December 21, 2010 - 3:17 pm
Jamie Barnett | Chief, Public Safety & Homeland Security Bureau

[[wysiwyg_imageupload:53:height=100,width=66]]Today, the Commission adopted a Notice of Inquiry which initiates a comprehensive proceeding to address how Next Generation 911 (NG911) can enable the public to obtain emergency assistance by means of advanced communications technologies beyond traditional voice-centric devices.  This represents the Public Safety and Homeland Security Bureau’s next step in implementing the recommendations of the National Broadband Plan.

In the telecommunications industry overall, competitive forces and technological innovation have ushered in an era of advanced Internet-Protocol (IP)-based devices and applications that have vastly enhanced the ability of the public to communicate and send and receive information.  Unfortunately, our legacy circuit-switched 911 system has been unable to accommodate the capabilities embedded in many of these advanced technologies, such as the ability to transmit and receive photos, text messages, and video.  However, we have begun a transition to NG911, a system which will bridge the gap between the current 911 system and the evolving technological environment.
   
This November, I had the chance to visit Arlington, Virginia’s state of the art 911 center, which is at the forefront of the move toward NG911.  With 70% of our nation’s 911 calls originating from mobile phones, the evolution of our 911 system to one which not only accepts, but welcomes, text and multimedia messages is crucial.  The advances in our NG911 system pave the way for first responders to attain maximum situational awareness of an emergency before stepping onto the scene.  Additionally, it allows consumers, who often rely on text and multimedia messaging, to feel comfortable in the fact that the 911 system is responsive to their unique needs in the new media environment. 

Furthermore, the switch to an IP-based system allows the 911 system to manage 911 calls dynamically.  Often, when a major disaster occurs, the 911 system becomes congested due to surges in emergency calls to the local answering point, resulting in dropped and blocked calls.  The NG911 system, by dynamically managing calls, will allow calls that are destined for particular answering points to be routed in an efficient and effective manner, preventing the congestion that often accompanies major emergencies.

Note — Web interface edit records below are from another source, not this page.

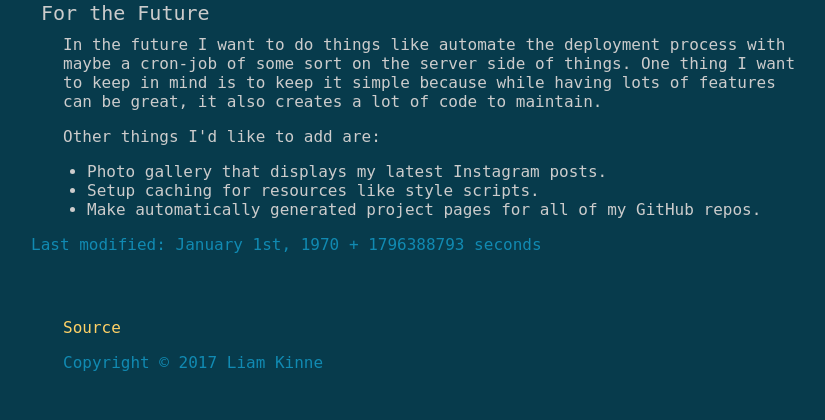
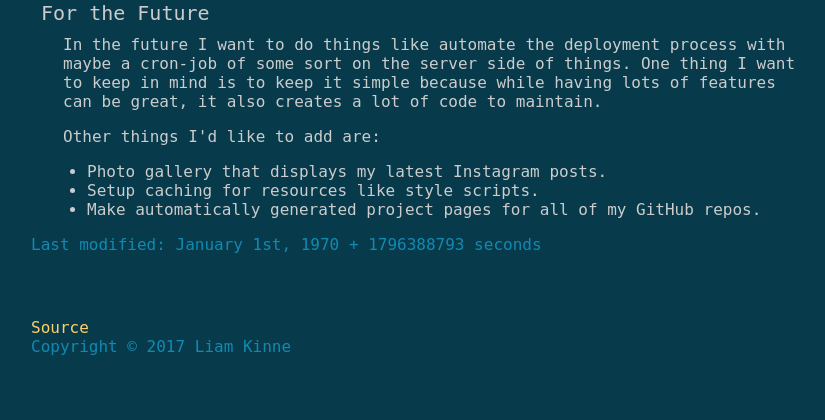
Before and after one commit to liamkinne/website, a PHP site: page /?p=building-myself-a-website in a window 1280 px wide. Shown: the part 748-1168 px from the top of the page, without its empty margins (225-1050 px from the left). After the commit the page ends 1103 px from the top, so only its background shows below. Run offline with PHP 8.4, Linux system fonts and the light colour scheme; some web fonts are replaced.

Commit message:
fixed footer padding

```diff
--- a/html/style.css
+++ b/html/style.css
@@ -96,6 +96,8 @@ footer
 footer p
 {
 	color: #118ab2;
+	padding: 0;
+	margin: 0;
 }
 
 /* fonts */
```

Accordingly, today’s NOI seeks to gain a better understanding of how the gap between the capabilities of modern networks and devices and today’s 911 system can be bridged and on how to further the transition to IP-based communications capabilities for emergency communications and NG911.This NOI will move us closer to forming a new regulatory framework for NG911 that adapts to evolving public expectations in terms of the communications platforms the public would rely upon to request emergency services and ensures that our nation’s 911 system is at its most effective in the future.  The Bureau remains committed to ensuring that our nation’s 911 system serves the American people in the best possible manner.  This NOI furthers the process begun in the National Broadband Plan of ensuring that the transition to NG911 is effective and efficient and adapts to the changing communications environment.